How would relationships look or change if they were kept intentionally? What does a mindful approach to holding relations mean?
Maintaining relationships with the land and it’s inhabitants is the foundation of indigenous worldview. Gifting tobacco, or the practice of giving protocol, in indigenous culture is integral to promoting reciprocity in relationships.
These Alberta grown tobacco plants have found a new home in the Okanagen at the Indigenous World Winery. One plant was gifted for each of the four directions. They will be carefully tended to at the winery now. I gifted the plants in exchange for teachings about the land and indigenous people of the central Okanagen.
Over time, I have considered the teachings of reciprocity. Practicing reciprocity is not limited to gifts of tobacco, and is not about keeping tabs or counting flavors. Keeping relationships mindfully, for me, has been about considering where I have given too much of myself or conversely not enough. It has been about evaluating where I wasn’t allowing myself to receive and / or when I was allowing actions incongruent to the relational values I want to foster. It is about setting boundaries, maintaining balance and being in a state of gratitude and appreciation.
Gifting tobacco and adherence to traditional protocols has allowed me to continue my work as an indigenous ally. I’m frequently humbled by the support I receive to do this work and recognize that it is made possible by understanding the teachings of reciprocity.I hope to visit the winery again and see how the tobacco plants are enjoying the Okanagen sun!
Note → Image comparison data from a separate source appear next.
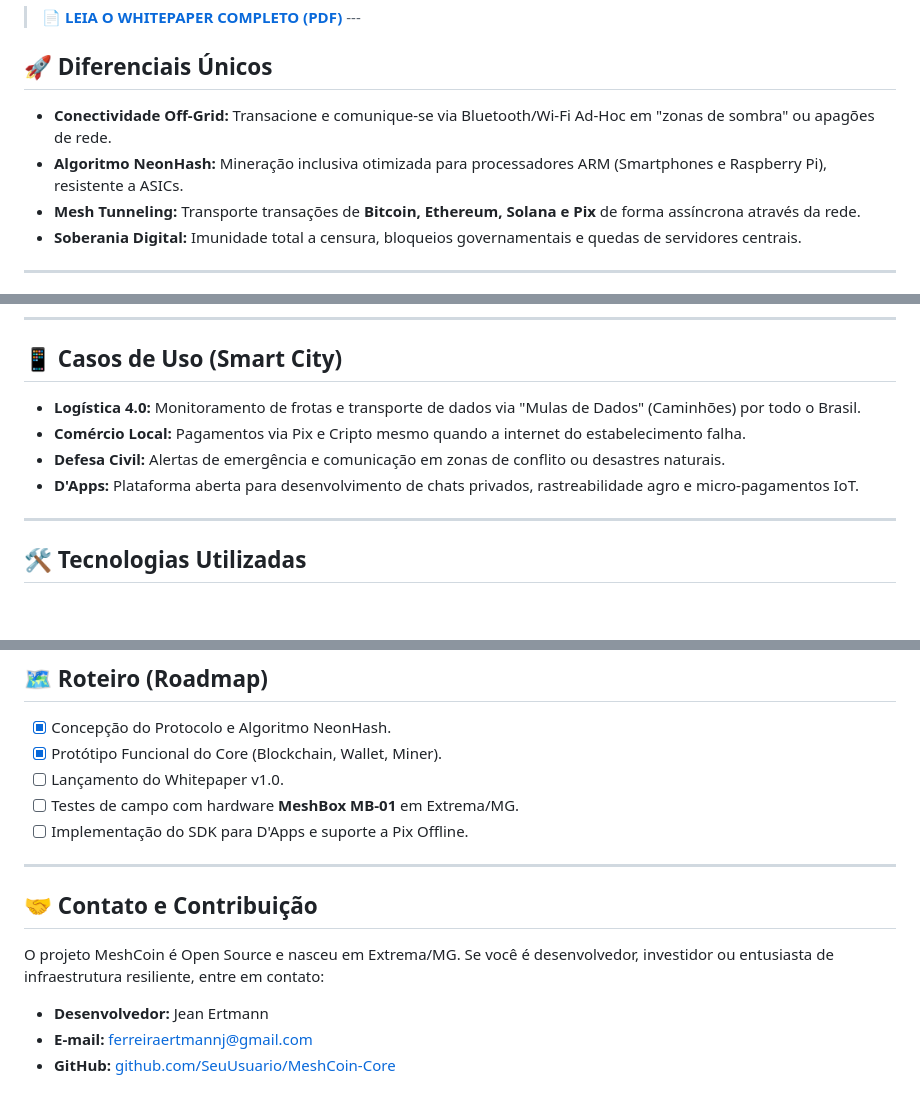
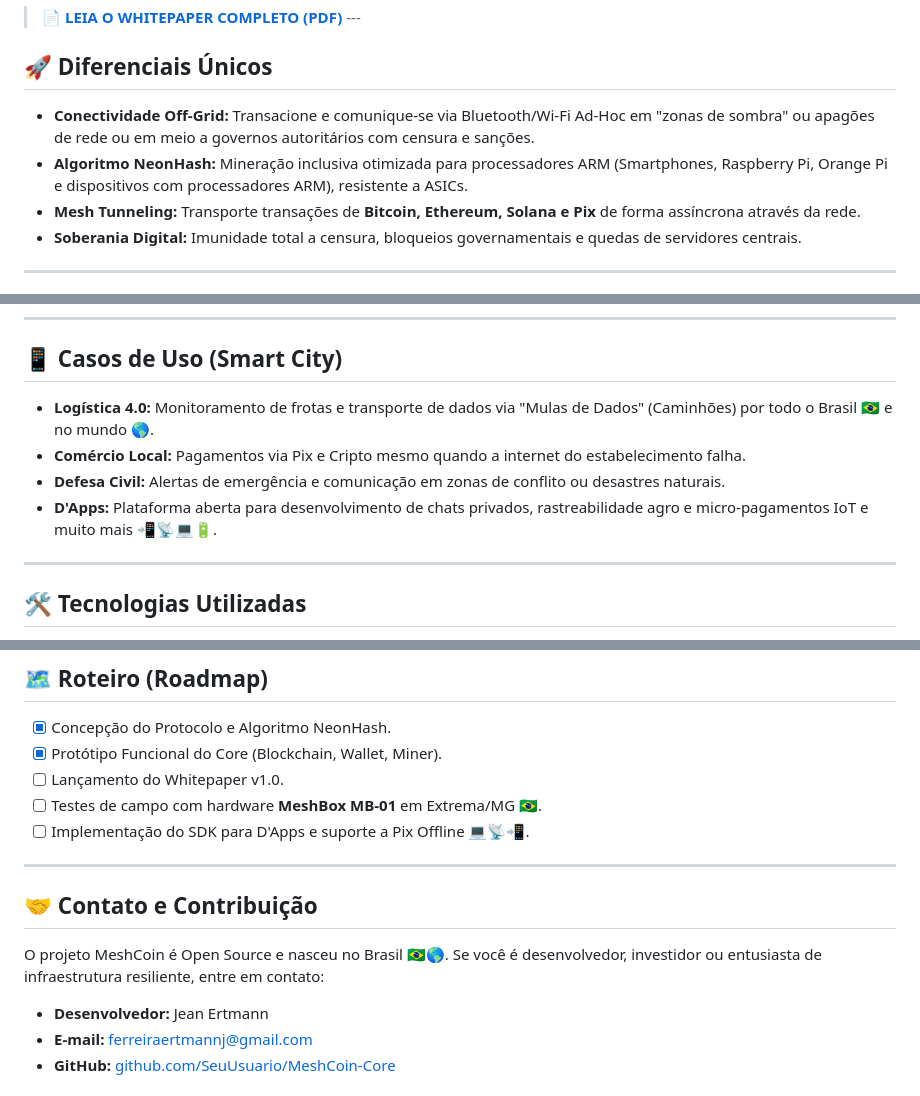
Before and after one commit to ferreiraertmannj-stack/MeshCoin-Core, a Markdown page: README.md, 3 parts joined by grey strips. GitHub-like rendering; blank space fills up the shorter version.

Commit message:
Enhance README with more details and emojis
Updated unique features and use cases with additional details and emojis for better clarity.

```diff
--- a/README.md
+++ b/README.md
@@ -10,8 +10,8 @@ A **MeshCoin** não é apenas uma criptomoeda; é um protocolo de transporte de
 
 ## 🚀 Diferenciais Únicos
 
-- **Conectividade Off-Grid:** Transacione e comunique-se via Bluetooth/Wi-Fi Ad-Hoc em "zonas de sombra" ou apagões de rede.
-- **Algoritmo NeonHash:** Mineração inclusiva otimizada para processadores ARM (Smartphones e Raspberry Pi), resistente a ASICs.
+- **Conectividade Off-Grid:** Transacione e comunique-se via Bluetooth/Wi-Fi Ad-Hoc em "zonas de sombra" ou apagões de rede ou em meio a governos autoritários com censura e sanções.
+- **Algoritmo NeonHash:** Mineração inclusiva otimizada para processadores ARM (Smartphones, Raspberry Pi, Orange Pi e dispositivos com processadores ARM), resistente a ASICs.
 - **Mesh Tunneling:** Transporte transações de **Bitcoin, Ethereum, Solana e Pix** de forma assíncrona através da rede.
 - **Soberania Digital:** Imunidade total a censura, bloqueios governamentais e quedas de servidores centrais.
 
@@ -28,10 +28,10 @@ O protocolo foi desenhado para rodar em três níveis de hardware:
 
 ## 📱 Casos de Uso (Smart City)
 
-- **Logística 4.0:** Monitoramento de frotas e transporte de dados via "Mulas de Dados" (Caminhões) por todo o Brasil.
+- **Logística 4.0:** Monitoramento de frotas e transporte de dados via "Mulas de Dados" (Caminhões) por todo o Brasil 🇧🇷 e no mundo 🌎.
 - **Comércio Local:** Pagamentos via Pix e Cripto mesmo quando a internet do estabelecimento falha.
 - **Defesa Civil:** Alertas de emergência e comunicação em zonas de conflito ou desastres naturais.
-- **D'Apps:** Plataforma aberta para desenvolvimento de chats privados, rastreabilidade agro e micro-pagamentos IoT.
+- **D'Apps:** Plataforma aberta para desenvolvimento de chats privados, rastreabilidade agro e micro-pagamentos IoT e muito mais 📲📡💻🔋.
 
 ---
 
@@ -49,14 +49,14 @@ O protocolo foi desenhado para rodar em três níveis de hardware:
 - [x] Concepção do Protocolo e Algoritmo NeonHash.
 - [x] Protótipo Funcional do Core (Blockchain, Wallet, Miner).
 - [ ] Lançamento do Whitepaper v1.0.
-- [ ] Testes de campo com hardware **MeshBox MB-01** em Extrema/MG.
-- [ ] Implementação do SDK para D'Apps e suporte a Pix Offline.
+- [ ] Testes de campo com hardware **MeshBox MB-01** em Extrema/MG 🇧🇷.
+- [ ] Implementação do SDK para D'Apps e suporte a Pix Offline 💻📡📲.
 
 ---
 
 ## 🤝 Contato e Contribuição
 
-O projeto MeshCoin é Open Source e nasceu em Extrema/MG. Se você é desenvolvedor, investidor ou entusiasta de infraestrutura resiliente, entre em contato:
+O projeto MeshCoin é Open Source e nasceu no Brasil 🇧🇷🌎. Se você é desenvolvedor, investidor ou entusiasta de infraestrutura resiliente, entre em contato:
 
 - **Desenvolvedor:** Jean Ertmann
 - **E-mail:** ferreiraertmannj@gmail.com
```
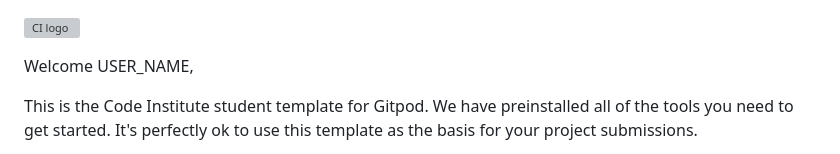
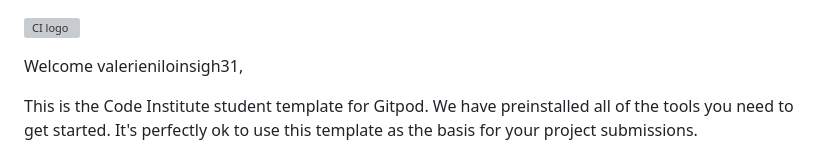
Before and after one commit to valerieniloinsigh31/pp4projectwalkthrough, a Markdown page: README.md, the part around the change. Rendered like a GitHub page; grey boxes are pictures that could not be loaded.

```diff
--- a/README.md
+++ b/README.md
@@ -1,6 +1,6 @@
 ![CI logo](https://codeinstitute.s3.amazonaws.com/fullstack/ci_logo_small.png)
 
-Welcome USER_NAME,
+Welcome valerieniloinsigh31,
 
 This is the Code Institute student template for Gitpod. We have preinstalled all of the tools you need to get started. It's perfectly ok to use this template as the basis for your project submissions.
 
```
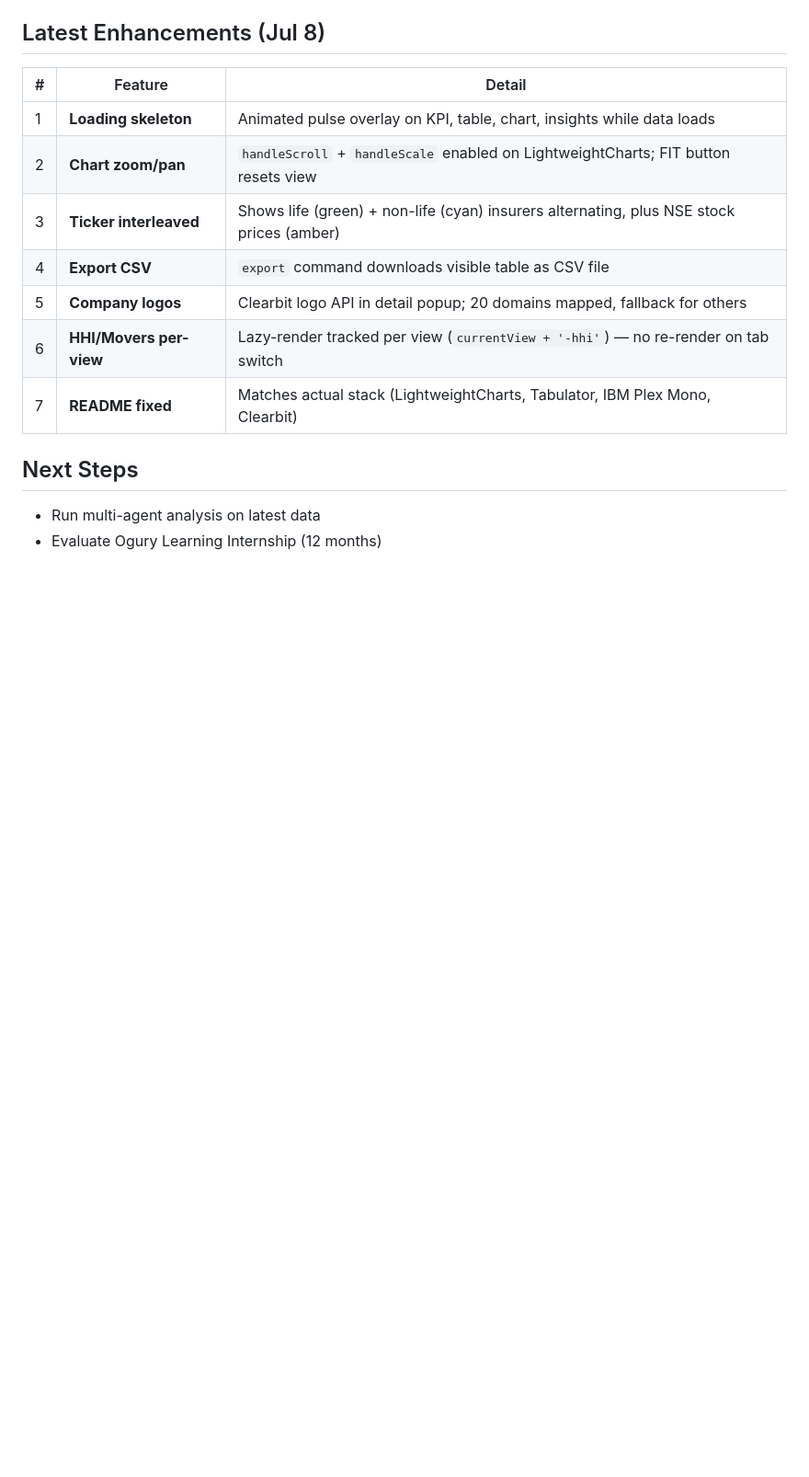
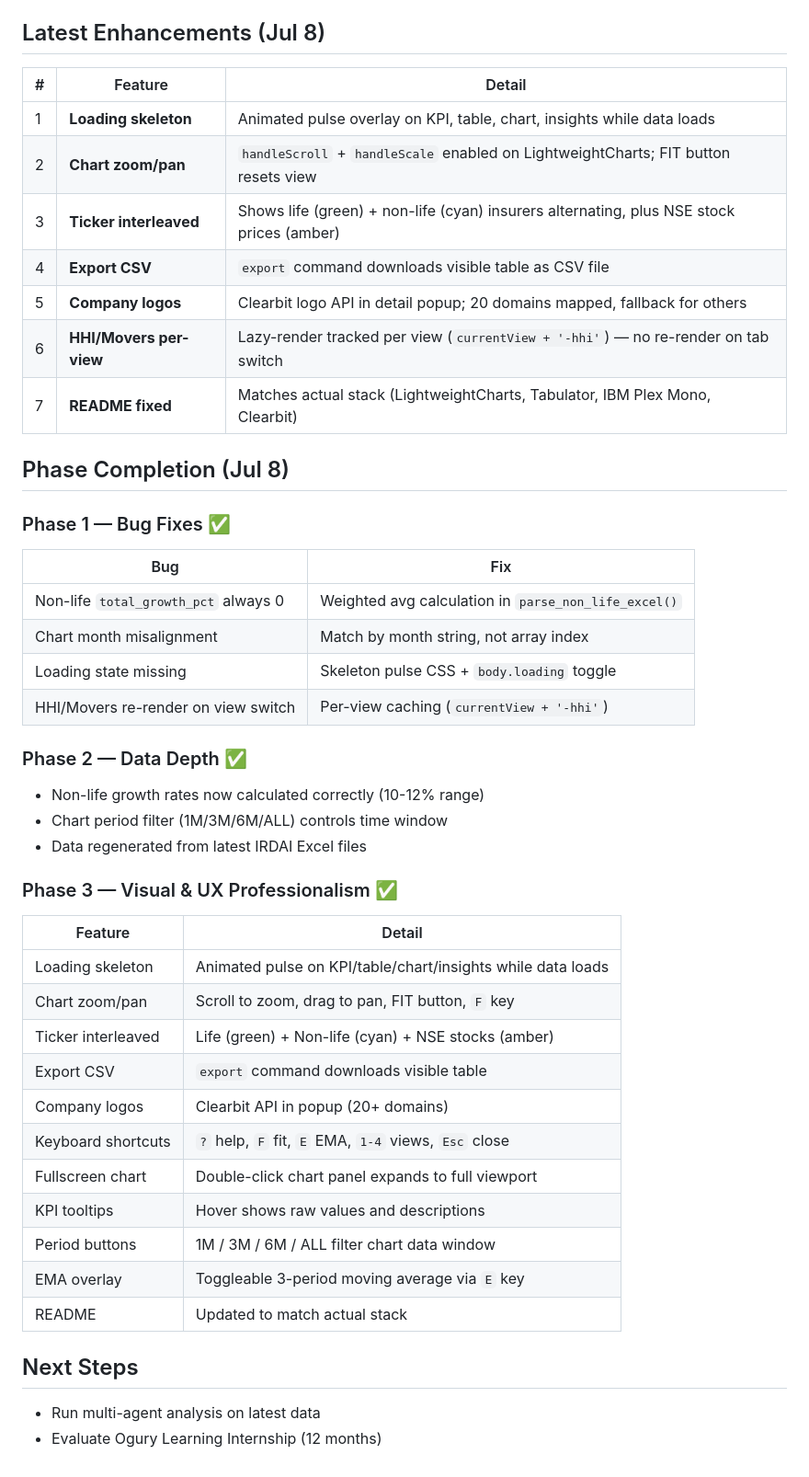
Before and after one commit to Liyrs58/indian-insurance-dashboard, a Markdown page: MEMORY.md, the part around the change. Shown at 92% size. Rendered like a GitHub page; blank space fills up the shorter version.

Commit message:
Update MEMORY.md: Phase 1-3 completion notes

```diff
--- a/MEMORY.md
+++ b/MEMORY.md
@@ -80,6 +80,36 @@
 | 6 | **HHI/Movers per-view** | Lazy-render tracked per view (`currentView + '-hhi'`) — no re-render on tab switch |
 | 7 | **README fixed** | Matches actual stack (LightweightCharts, Tabulator, IBM Plex Mono, Clearbit) |
 
+## Phase Completion (Jul 8)
+
+### Phase 1 — Bug Fixes ✅
+| Bug | Fix |
+|-----|-----|
+| Non-life `total_growth_pct` always 0 | Weighted avg calculation in `parse_non_life_excel()` |
+| Chart month misalignment | Match by month string, not array index |
+| Loading state missing | Skeleton pulse CSS + `body.loading` toggle |
+| HHI/Movers re-render on view switch | Per-view caching (`currentView + '-hhi'`) |
+
+### Phase 2 — Data Depth ✅
+- Non-life growth rates now calculated correctly (10-12% range)
+- Chart period filter (1M/3M/6M/ALL) controls time window
+- Data regenerated from latest IRDAI Excel files
+
+### Phase 3 — Visual & UX Professionalism ✅
+| Feature | Detail |
+|---------|--------|
+| Loading skeleton | Animated pulse on KPI/table/chart/insights while data loads |
+| Chart zoom/pan | Scroll to zoom, drag to pan, FIT button, `F` key |
+| Ticker interleaved | Life (green) + Non-life (cyan) + NSE stocks (amber) |
+| Export CSV | `export` command downloads visible table |
+| Company logos | Clearbit API in popup (20+ domains) |
+| Keyboard shortcuts | `?` help, `F` fit, `E` EMA, `1-4` views, `Esc` close |
+| Fullscreen chart | Double-click chart panel expands to full viewport |
+| KPI tooltips | Hover shows raw values and descriptions |
+| Period buttons | 1M / 3M / 6M / ALL filter chart data window |
+| EMA overlay | Toggleable 3-period moving average via `E` key |
+| README | Updated to match actual stack |
+
 ## Next Steps
 - Run multi-agent analysis on latest data
 - Evaluate Ogury Learning Internship (12 months)
```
The winery practices reciprocity as well. They gift tobacco and provide a small teaching card with the medicine pouch as pictured here.